Dataset items:
'''
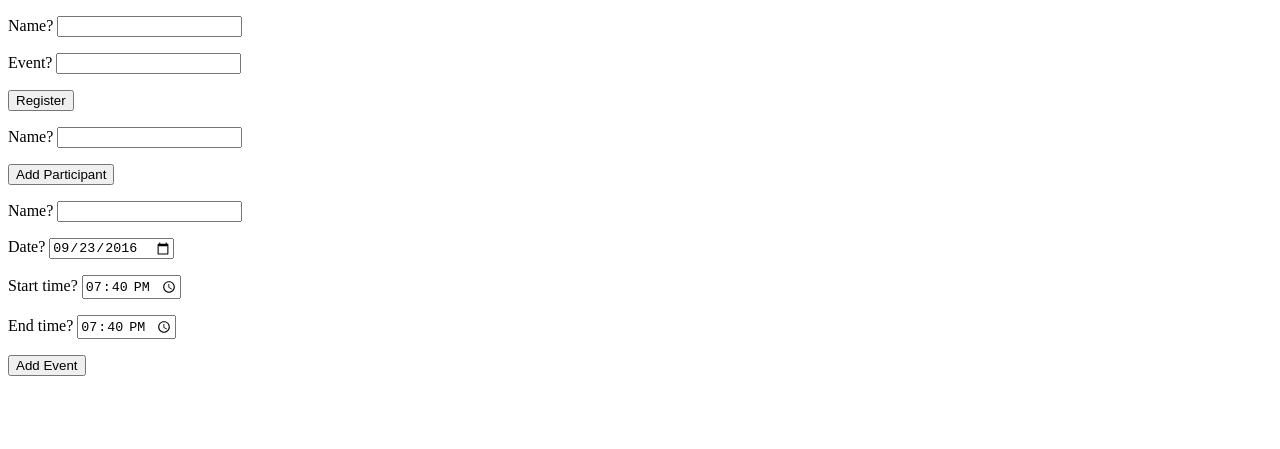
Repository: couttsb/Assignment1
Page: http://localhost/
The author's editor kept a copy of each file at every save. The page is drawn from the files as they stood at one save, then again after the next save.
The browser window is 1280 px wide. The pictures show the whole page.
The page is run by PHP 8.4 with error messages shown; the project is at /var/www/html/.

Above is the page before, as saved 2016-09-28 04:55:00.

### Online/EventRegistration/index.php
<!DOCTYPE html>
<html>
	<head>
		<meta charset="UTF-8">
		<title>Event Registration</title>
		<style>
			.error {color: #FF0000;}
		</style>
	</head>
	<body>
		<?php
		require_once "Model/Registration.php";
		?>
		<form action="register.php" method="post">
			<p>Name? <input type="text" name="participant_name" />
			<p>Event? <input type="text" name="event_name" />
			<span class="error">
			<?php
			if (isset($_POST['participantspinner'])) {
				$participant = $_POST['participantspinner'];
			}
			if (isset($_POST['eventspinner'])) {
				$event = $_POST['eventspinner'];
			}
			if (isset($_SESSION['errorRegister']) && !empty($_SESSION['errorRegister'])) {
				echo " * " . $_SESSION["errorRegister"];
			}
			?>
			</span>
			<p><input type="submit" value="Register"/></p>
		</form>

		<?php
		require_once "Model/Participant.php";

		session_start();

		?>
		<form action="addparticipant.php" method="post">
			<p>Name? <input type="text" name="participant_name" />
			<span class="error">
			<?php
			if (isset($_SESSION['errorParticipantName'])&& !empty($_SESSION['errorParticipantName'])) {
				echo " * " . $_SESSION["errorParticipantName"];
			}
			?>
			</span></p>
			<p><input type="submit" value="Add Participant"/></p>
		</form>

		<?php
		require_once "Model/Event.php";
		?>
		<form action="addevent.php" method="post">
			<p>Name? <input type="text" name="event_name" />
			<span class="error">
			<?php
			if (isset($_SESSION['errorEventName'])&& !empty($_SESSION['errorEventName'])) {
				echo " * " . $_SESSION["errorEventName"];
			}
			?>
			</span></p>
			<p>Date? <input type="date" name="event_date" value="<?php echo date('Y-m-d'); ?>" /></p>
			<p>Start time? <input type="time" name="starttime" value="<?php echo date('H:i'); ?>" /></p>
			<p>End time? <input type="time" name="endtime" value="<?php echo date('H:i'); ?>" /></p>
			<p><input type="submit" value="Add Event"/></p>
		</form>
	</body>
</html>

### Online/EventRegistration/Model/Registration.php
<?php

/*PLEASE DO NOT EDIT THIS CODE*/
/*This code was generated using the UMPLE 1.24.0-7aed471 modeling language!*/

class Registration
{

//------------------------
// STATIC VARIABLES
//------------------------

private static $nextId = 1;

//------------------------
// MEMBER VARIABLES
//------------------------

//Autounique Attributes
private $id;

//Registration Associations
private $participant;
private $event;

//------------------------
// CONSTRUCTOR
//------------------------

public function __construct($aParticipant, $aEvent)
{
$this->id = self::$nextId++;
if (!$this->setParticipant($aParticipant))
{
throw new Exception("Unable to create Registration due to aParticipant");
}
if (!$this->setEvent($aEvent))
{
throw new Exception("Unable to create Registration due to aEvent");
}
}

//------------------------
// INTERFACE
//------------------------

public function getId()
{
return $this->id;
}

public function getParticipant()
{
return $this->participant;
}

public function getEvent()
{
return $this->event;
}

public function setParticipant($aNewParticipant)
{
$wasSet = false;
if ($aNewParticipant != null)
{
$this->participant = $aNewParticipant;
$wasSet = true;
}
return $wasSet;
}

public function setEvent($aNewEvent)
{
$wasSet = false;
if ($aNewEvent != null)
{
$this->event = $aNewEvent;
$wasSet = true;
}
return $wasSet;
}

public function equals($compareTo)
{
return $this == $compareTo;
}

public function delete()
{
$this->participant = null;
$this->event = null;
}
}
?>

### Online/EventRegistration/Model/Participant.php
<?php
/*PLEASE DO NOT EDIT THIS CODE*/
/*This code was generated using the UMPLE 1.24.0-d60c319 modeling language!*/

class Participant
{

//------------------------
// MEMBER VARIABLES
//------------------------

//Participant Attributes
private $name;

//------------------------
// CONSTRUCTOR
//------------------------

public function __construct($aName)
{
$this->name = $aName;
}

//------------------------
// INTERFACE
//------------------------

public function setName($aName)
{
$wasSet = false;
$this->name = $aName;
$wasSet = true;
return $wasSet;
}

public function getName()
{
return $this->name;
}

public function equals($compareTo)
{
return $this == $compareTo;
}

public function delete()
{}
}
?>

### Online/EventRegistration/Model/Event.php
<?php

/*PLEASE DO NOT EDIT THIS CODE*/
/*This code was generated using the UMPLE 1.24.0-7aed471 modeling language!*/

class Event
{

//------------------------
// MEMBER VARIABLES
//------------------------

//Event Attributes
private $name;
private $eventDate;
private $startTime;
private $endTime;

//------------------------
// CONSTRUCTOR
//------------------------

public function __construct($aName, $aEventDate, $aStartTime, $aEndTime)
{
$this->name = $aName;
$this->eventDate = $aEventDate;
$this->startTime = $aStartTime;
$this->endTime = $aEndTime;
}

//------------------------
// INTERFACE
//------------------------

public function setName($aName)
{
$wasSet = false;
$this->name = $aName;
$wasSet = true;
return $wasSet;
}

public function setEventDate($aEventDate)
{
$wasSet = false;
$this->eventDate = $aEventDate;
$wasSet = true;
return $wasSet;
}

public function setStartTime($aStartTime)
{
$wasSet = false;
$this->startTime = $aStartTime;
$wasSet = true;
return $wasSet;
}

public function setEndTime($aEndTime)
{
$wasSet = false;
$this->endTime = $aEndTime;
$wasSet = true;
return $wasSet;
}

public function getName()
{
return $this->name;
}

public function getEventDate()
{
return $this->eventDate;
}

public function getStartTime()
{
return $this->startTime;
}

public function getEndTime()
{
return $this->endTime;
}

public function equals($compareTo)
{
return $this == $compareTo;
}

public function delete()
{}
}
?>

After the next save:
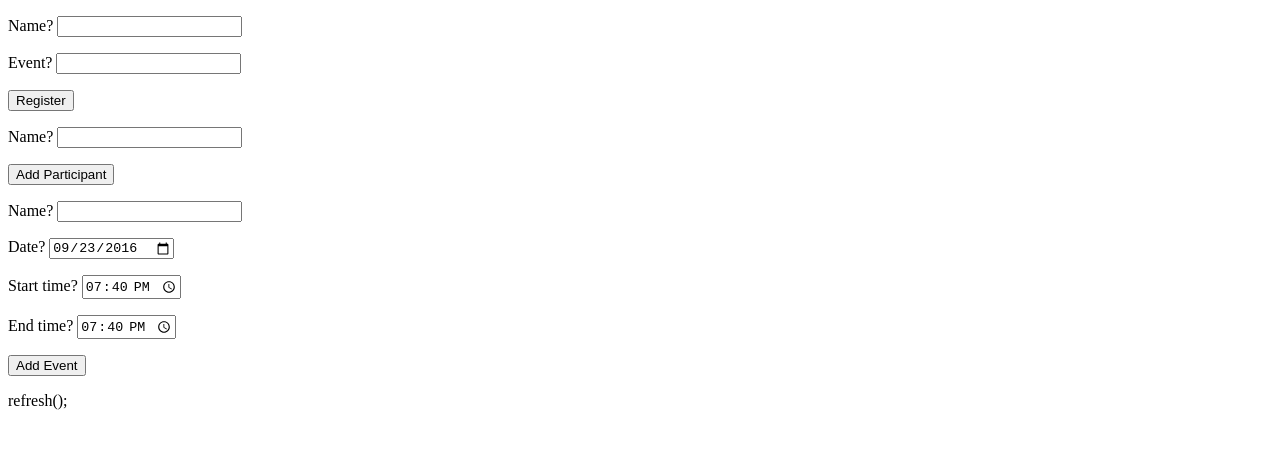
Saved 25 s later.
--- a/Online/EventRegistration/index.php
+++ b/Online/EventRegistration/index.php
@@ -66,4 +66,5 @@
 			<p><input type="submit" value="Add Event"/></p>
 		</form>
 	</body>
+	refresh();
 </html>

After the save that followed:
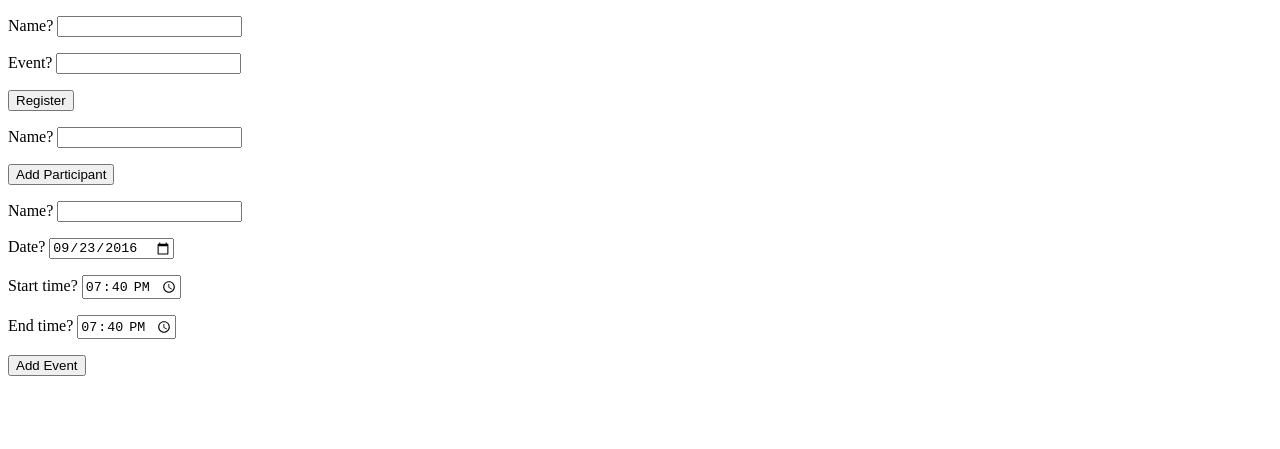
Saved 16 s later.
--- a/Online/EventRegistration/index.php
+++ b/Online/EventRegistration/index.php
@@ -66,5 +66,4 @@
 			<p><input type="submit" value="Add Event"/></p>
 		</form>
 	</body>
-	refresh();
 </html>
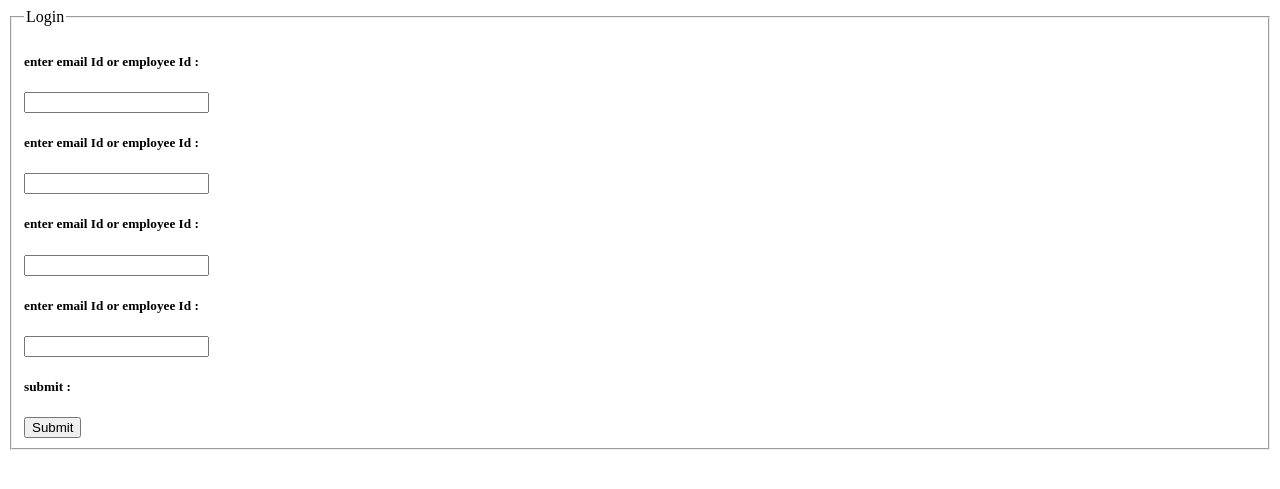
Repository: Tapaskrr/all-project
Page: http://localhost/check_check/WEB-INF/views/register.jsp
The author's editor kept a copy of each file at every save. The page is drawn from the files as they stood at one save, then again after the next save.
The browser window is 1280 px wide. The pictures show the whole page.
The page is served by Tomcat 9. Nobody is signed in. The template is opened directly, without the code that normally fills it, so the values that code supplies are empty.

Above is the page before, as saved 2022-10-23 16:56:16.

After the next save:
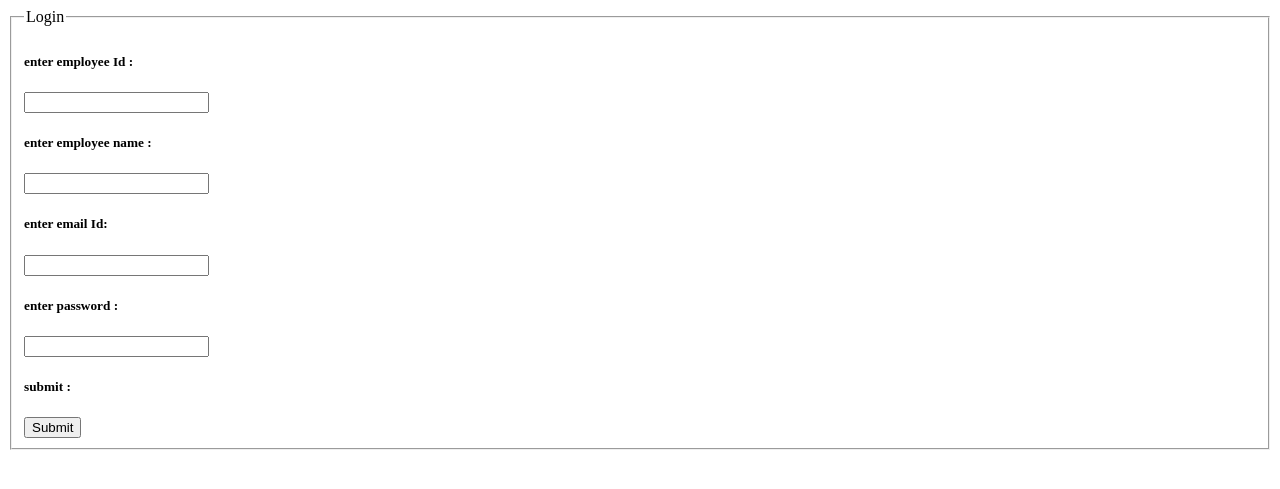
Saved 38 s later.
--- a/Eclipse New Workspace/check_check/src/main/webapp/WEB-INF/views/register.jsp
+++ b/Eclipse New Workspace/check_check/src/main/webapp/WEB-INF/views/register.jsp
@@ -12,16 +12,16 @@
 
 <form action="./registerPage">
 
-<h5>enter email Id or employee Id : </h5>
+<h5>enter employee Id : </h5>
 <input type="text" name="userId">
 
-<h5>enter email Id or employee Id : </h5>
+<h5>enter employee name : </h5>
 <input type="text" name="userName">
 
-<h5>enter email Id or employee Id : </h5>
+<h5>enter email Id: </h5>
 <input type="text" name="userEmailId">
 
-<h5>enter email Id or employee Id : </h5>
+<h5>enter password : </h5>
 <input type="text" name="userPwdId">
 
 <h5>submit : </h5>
'''
#### TRY IT
Lines above that contain the string "html" make up the answer.

#### RESULT FOR THIS EXERCISE
The page is run by PHP 8.4 with error messages shown; the project is at /var/www/html/.
<!DOCTYPE html>
<html>
</html>
 </html>
 </html>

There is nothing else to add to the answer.